ACTIVITY: Your task is to print all of the data below exactly, with no pictures included.

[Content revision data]
..........
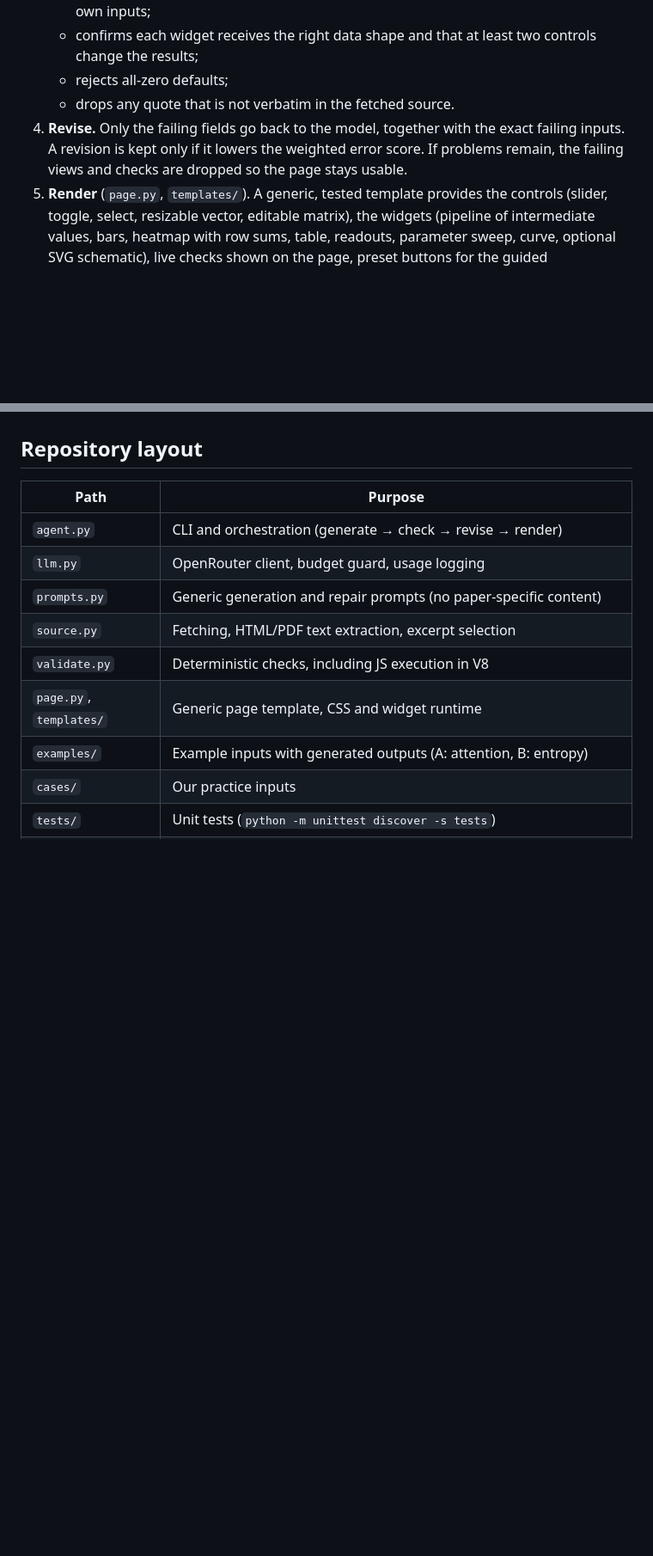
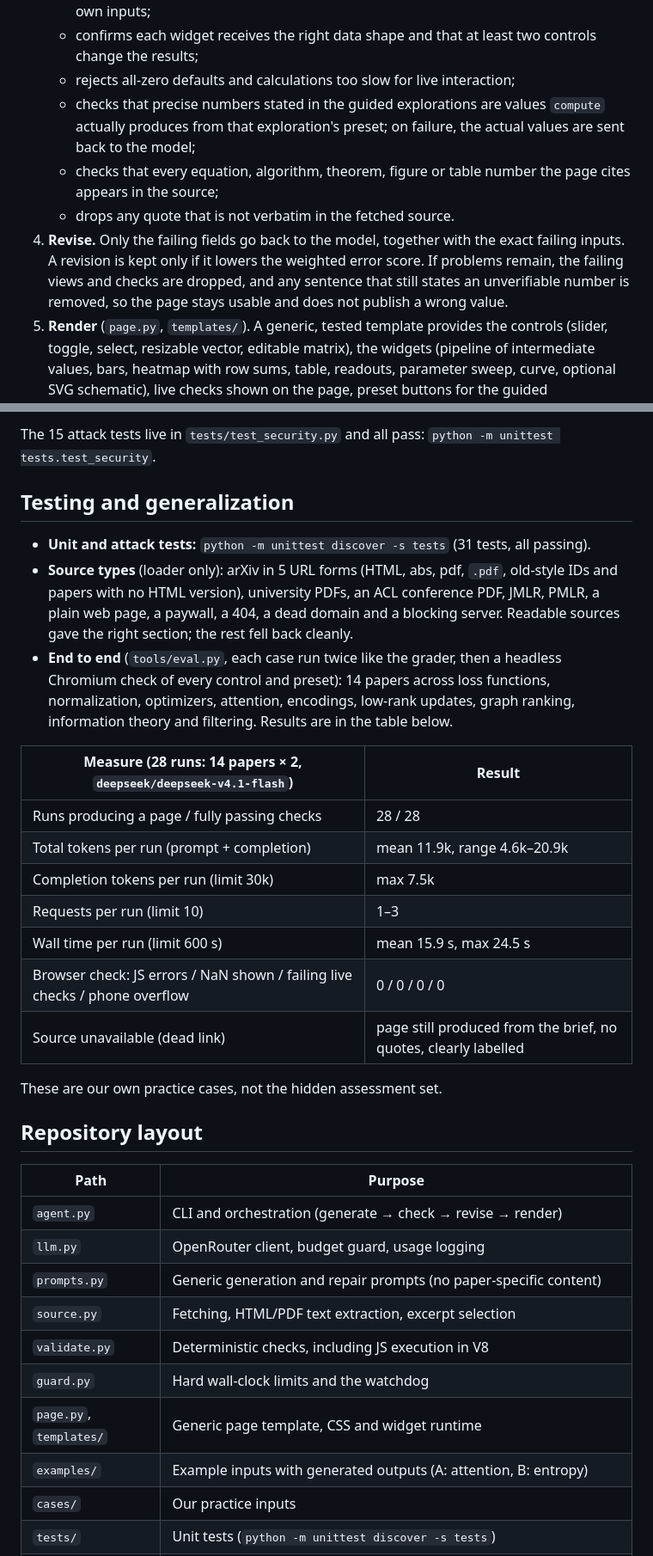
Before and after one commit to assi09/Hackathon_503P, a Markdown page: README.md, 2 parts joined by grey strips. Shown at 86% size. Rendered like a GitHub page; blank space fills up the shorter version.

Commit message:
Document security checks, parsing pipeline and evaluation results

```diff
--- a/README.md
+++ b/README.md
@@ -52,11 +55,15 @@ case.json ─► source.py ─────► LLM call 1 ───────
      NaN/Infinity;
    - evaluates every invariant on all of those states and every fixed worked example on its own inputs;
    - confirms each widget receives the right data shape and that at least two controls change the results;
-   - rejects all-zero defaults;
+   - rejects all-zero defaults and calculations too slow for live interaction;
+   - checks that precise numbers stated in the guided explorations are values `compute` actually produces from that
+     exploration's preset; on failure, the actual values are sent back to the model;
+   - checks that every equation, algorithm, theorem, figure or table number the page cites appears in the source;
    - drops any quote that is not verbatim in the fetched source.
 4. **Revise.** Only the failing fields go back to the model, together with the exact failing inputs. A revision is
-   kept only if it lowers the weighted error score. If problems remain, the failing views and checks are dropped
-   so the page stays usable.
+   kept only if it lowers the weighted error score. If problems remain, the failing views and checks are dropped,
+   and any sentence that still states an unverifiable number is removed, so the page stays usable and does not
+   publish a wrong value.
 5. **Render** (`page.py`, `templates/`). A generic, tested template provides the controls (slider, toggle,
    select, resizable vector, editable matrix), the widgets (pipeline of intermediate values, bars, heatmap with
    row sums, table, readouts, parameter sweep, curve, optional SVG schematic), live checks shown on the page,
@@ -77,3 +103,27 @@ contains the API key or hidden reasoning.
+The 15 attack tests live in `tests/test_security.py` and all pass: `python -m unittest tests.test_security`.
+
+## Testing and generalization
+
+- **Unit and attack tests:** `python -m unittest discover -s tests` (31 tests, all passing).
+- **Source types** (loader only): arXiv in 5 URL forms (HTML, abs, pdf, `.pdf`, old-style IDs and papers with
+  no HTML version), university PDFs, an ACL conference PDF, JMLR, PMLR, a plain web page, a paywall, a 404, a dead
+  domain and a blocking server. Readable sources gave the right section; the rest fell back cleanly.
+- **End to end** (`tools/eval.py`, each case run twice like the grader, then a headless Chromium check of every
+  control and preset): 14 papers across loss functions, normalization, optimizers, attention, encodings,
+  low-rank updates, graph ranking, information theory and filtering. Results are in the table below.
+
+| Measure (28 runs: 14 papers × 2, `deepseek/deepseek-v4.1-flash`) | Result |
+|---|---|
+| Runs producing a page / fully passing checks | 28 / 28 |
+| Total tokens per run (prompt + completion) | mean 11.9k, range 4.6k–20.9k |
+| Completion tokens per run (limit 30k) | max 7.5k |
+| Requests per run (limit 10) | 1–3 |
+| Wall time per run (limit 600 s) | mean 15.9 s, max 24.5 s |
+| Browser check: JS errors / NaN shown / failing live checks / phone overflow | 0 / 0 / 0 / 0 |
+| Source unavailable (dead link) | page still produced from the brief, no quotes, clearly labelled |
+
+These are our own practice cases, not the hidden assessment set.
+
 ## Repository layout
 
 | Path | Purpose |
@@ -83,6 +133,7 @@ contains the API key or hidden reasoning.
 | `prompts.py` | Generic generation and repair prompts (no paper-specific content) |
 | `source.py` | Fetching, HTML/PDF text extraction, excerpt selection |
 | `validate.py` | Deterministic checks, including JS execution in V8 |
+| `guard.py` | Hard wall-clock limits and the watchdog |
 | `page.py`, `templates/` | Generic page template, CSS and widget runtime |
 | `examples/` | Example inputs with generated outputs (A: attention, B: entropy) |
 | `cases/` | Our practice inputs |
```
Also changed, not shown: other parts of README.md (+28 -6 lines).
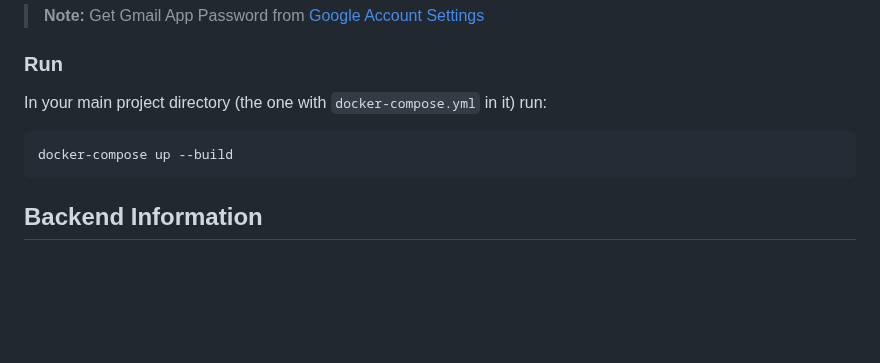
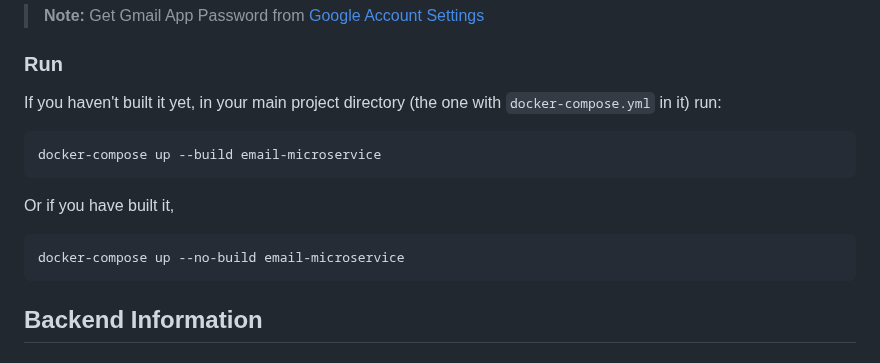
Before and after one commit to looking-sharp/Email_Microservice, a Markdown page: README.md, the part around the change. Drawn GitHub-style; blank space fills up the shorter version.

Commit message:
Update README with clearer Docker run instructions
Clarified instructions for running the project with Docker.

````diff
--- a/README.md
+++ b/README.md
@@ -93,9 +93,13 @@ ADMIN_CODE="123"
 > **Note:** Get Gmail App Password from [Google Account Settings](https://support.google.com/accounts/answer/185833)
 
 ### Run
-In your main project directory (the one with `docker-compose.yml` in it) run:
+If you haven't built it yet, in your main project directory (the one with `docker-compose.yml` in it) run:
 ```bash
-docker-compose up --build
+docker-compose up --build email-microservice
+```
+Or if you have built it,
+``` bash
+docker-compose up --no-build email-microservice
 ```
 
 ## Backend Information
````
..........
SOLUTION BELOW:
Before and after one commit to assi09/Hackathon_503P, a Markdown page: README.md, 2 parts joined by grey strips. Shown at 86% size. Rendered like a GitHub page; blank space fills up the shorter version.

Commit message:
Document security checks, parsing pipeline and evaluation results

```diff
--- a/README.md
+++ b/README.md
@@ -52,11 +55,15 @@ case.json ─► source.py ─────► LLM call 1 ───────
      NaN/Infinity;
    - evaluates every invariant on all of those states and every fixed worked example on its own inputs;
    - confirms each widget receives the right data shape and that at least two controls change the results;
-   - rejects all-zero defaults;
+   - rejects all-zero defaults and calculations too slow for live interaction;
+   - checks that precise numbers stated in the guided explorations are values `compute` actually produces from that
+     exploration's preset; on failure, the actual values are sent back to the model;
+   - checks that every equation, algorithm, theorem, figure or table number the page cites appears in the source;
    - drops any quote that is not verbatim in the fetched source.
 4. **Revise.** Only the failing fields go back to the model, together with the exact failing inputs. A revision is
-   kept only if it lowers the weighted error score. If problems remain, the failing views and checks are dropped
-   so the page stays usable.
+   kept only if it lowers the weighted error score. If problems remain, the failing views and checks are dropped,
+   and any sentence that still states an unverifiable number is removed, so the page stays usable and does not
+   publish a wrong value.
 5. **Render** (`page.py`, `templates/`). A generic, tested template provides the controls (slider, toggle,
    select, resizable vector, editable matrix), the widgets (pipeline of intermediate values, bars, heatmap with
    row sums, table, readouts, parameter sweep, curve, optional SVG schematic), live checks shown on the page,
@@ -77,3 +103,27 @@ contains the API key or hidden reasoning.
+The 15 attack tests live in `tests/test_security.py` and all pass: `python -m unittest tests.test_security`.
+
+## Testing and generalization
+
+- **Unit and attack tests:** `python -m unittest discover -s tests` (31 tests, all passing).
+- **Source types** (loader only): arXiv in 5 URL forms (HTML, abs, pdf, `.pdf`, old-style IDs and papers with
+  no HTML version), university PDFs, an ACL conference PDF, JMLR, PMLR, a plain web page, a paywall, a 404, a dead
+  domain and a blocking server. Readable sources gave the right section; the rest fell back cleanly.
+- **End to end** (`tools/eval.py`, each case run twice like the grader, then a headless Chromium check of every
+  control and preset): 14 papers across loss functions, normalization, optimizers, attention, encodings,
+  low-rank updates, graph ranking, information theory and filtering. Results are in the table below.
+
+| Measure (28 runs: 14 papers × 2, `deepseek/deepseek-v4.1-flash`) | Result |
+|---|---|
+| Runs producing a page / fully passing checks | 28 / 28 |
+| Total tokens per run (prompt + completion) | mean 11.9k, range 4.6k–20.9k |
+| Completion tokens per run (limit 30k) | max 7.5k |
+| Requests per run (limit 10) | 1–3 |
+| Wall time per run (limit 600 s) | mean 15.9 s, max 24.5 s |
+| Browser check: JS errors / NaN shown / failing live checks / phone overflow | 0 / 0 / 0 / 0 |
+| Source unavailable (dead link) | page still produced from the brief, no quotes, clearly labelled |
+
+These are our own practice cases, not the hidden assessment set.
+
 ## Repository layout
 
 | Path | Purpose |
@@ -83,6 +133,7 @@ contains the API key or hidden reasoning.
 | `prompts.py` | Generic generation and repair prompts (no paper-specific content) |
 | `source.py` | Fetching, HTML/PDF text extraction, excerpt selection |
 | `validate.py` | Deterministic checks, including JS execution in V8 |
+| `guard.py` | Hard wall-clock limits and the watchdog |
 | `page.py`, `templates/` | Generic page template, CSS and widget runtime |
 | `examples/` | Example inputs with generated outputs (A: attention, B: entropy) |
 | `cases/` | Our practice inputs |
```
Also changed, not shown: other parts of README.md (+28 -6 lines).
Before and after one commit to looking-sharp/Email_Microservice, a Markdown page: README.md, the part around the change. Drawn GitHub-style; blank space fills up the shorter version.

Commit message:
Update README with clearer Docker run instructions
Clarified instructions for running the project with Docker.

````diff
--- a/README.md
+++ b/README.md
@@ -93,9 +93,13 @@ ADMIN_CODE="123"
 > **Note:** Get Gmail App Password from [Google Account Settings](https://support.google.com/accounts/answer/185833)
 
 ### Run
-In your main project directory (the one with `docker-compose.yml` in it) run:
+If you haven't built it yet, in your main project directory (the one with `docker-compose.yml` in it) run:
 ```bash
-docker-compose up --build
+docker-compose up --build email-microservice
+```
+Or if you have built it,
+``` bash
+docker-compose up --no-build email-microservice
 ```
 
 ## Backend Information
````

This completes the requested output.